TASK STATEMENT:
Word for word, reproduce every line of the data.

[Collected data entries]
--- START ---
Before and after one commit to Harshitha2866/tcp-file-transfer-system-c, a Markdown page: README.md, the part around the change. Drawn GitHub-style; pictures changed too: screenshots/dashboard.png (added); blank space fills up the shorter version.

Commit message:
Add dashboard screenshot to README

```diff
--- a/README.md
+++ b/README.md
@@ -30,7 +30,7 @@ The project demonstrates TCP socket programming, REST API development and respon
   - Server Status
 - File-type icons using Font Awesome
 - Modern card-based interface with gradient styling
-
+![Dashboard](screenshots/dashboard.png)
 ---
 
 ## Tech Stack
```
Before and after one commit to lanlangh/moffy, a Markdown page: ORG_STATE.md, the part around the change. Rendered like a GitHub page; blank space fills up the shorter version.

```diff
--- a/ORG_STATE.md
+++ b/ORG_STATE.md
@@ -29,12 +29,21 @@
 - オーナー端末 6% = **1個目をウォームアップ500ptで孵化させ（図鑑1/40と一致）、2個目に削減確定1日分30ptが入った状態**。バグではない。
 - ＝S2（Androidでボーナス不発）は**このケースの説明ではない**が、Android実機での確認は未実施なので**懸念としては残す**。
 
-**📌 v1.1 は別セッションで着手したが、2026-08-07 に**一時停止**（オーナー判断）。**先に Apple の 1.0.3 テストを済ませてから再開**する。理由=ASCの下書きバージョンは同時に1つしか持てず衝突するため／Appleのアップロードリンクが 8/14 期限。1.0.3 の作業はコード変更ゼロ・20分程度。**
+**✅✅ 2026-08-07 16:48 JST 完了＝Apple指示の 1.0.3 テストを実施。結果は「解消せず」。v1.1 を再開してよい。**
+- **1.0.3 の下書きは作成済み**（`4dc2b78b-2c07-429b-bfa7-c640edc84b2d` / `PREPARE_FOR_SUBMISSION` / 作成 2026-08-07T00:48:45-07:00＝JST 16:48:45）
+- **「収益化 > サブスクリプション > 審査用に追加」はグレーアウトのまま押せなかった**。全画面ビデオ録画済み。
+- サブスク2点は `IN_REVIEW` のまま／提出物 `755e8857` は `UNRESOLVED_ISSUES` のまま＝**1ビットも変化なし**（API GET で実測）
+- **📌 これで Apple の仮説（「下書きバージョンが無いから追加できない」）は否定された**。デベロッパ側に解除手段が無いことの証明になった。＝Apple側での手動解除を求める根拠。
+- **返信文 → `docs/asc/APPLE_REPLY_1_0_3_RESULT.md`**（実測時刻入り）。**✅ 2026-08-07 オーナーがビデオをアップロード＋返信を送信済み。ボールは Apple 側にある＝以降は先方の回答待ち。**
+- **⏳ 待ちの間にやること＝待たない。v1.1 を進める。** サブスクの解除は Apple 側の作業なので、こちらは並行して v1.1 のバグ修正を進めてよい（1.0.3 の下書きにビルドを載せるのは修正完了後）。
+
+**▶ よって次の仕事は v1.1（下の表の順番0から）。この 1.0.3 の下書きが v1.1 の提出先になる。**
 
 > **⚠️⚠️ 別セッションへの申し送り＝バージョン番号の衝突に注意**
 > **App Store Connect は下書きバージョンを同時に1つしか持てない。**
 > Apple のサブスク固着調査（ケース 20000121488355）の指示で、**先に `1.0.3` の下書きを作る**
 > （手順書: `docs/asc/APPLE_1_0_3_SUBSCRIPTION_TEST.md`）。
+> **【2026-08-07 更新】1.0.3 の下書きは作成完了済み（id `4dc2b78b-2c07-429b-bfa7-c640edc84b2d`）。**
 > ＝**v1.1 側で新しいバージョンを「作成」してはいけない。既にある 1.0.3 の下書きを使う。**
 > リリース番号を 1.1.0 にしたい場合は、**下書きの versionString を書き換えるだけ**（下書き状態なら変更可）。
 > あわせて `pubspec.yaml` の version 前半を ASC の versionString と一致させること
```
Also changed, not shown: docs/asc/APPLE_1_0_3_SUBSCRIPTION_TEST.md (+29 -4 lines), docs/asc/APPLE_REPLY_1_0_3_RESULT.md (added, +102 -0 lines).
--- END ---
RESPONSE:
Before and after one commit to Harshitha2866/tcp-file-transfer-system-c, a Markdown page: README.md, the part around the change. Drawn GitHub-style; pictures changed too: screenshots/dashboard.png (added); blank space fills up the shorter version.

Commit message:
Add dashboard screenshot to README

```diff
--- a/README.md
+++ b/README.md
@@ -30,7 +30,7 @@ The project demonstrates TCP socket programming, REST API development and respon
   - Server Status
 - File-type icons using Font Awesome
 - Modern card-based interface with gradient styling
-
+![Dashboard](screenshots/dashboard.png)
 ---
 
 ## Tech Stack
```
Before and after one commit to lanlangh/moffy, a Markdown page: ORG_STATE.md, the part around the change. Rendered like a GitHub page; blank space fills up the shorter version.

```diff
--- a/ORG_STATE.md
+++ b/ORG_STATE.md
@@ -29,12 +29,21 @@
 - オーナー端末 6% = **1個目をウォームアップ500ptで孵化させ（図鑑1/40と一致）、2個目に削減確定1日分30ptが入った状態**。バグではない。
 - ＝S2（Androidでボーナス不発）は**このケースの説明ではない**が、Android実機での確認は未実施なので**懸念としては残す**。
 
-**📌 v1.1 は別セッションで着手したが、2026-08-07 に**一時停止**（オーナー判断）。**先に Apple の 1.0.3 テストを済ませてから再開**する。理由=ASCの下書きバージョンは同時に1つしか持てず衝突するため／Appleのアップロードリンクが 8/14 期限。1.0.3 の作業はコード変更ゼロ・20分程度。**
+**✅✅ 2026-08-07 16:48 JST 完了＝Apple指示の 1.0.3 テストを実施。結果は「解消せず」。v1.1 を再開してよい。**
+- **1.0.3 の下書きは作成済み**（`4dc2b78b-2c07-429b-bfa7-c640edc84b2d` / `PREPARE_FOR_SUBMISSION` / 作成 2026-08-07T00:48:45-07:00＝JST 16:48:45）
+- **「収益化 > サブスクリプション > 審査用に追加」はグレーアウトのまま押せなかった**。全画面ビデオ録画済み。
+- サブスク2点は `IN_REVIEW` のまま／提出物 `755e8857` は `UNRESOLVED_ISSUES` のまま＝**1ビットも変化なし**（API GET で実測）
+- **📌 これで Apple の仮説（「下書きバージョンが無いから追加できない」）は否定された**。デベロッパ側に解除手段が無いことの証明になった。＝Apple側での手動解除を求める根拠。
+- **返信文 → `docs/asc/APPLE_REPLY_1_0_3_RESULT.md`**（実測時刻入り）。**✅ 2026-08-07 オーナーがビデオをアップロード＋返信を送信済み。ボールは Apple 側にある＝以降は先方の回答待ち。**
+- **⏳ 待ちの間にやること＝待たない。v1.1 を進める。** サブスクの解除は Apple 側の作業なので、こちらは並行して v1.1 のバグ修正を進めてよい（1.0.3 の下書きにビルドを載せるのは修正完了後）。
+
+**▶ よって次の仕事は v1.1（下の表の順番0から）。この 1.0.3 の下書きが v1.1 の提出先になる。**
 
 > **⚠️⚠️ 別セッションへの申し送り＝バージョン番号の衝突に注意**
 > **App Store Connect は下書きバージョンを同時に1つしか持てない。**
 > Apple のサブスク固着調査（ケース 20000121488355）の指示で、**先に `1.0.3` の下書きを作る**
 > （手順書: `docs/asc/APPLE_1_0_3_SUBSCRIPTION_TEST.md`）。
+> **【2026-08-07 更新】1.0.3 の下書きは作成完了済み（id `4dc2b78b-2c07-429b-bfa7-c640edc84b2d`）。**
 > ＝**v1.1 側で新しいバージョンを「作成」してはいけない。既にある 1.0.3 の下書きを使う。**
 > リリース番号を 1.1.0 にしたい場合は、**下書きの versionString を書き換えるだけ**（下書き状態なら変更可）。
 > あわせて `pubspec.yaml` の version 前半を ASC の versionString と一致させること
```
Also changed, not shown: docs/asc/APPLE_1_0_3_SUBSCRIPTION_TEST.md (+29 -4 lines), docs/asc/APPLE_REPLY_1_0_3_RESULT.md (added, +102 -0 lines).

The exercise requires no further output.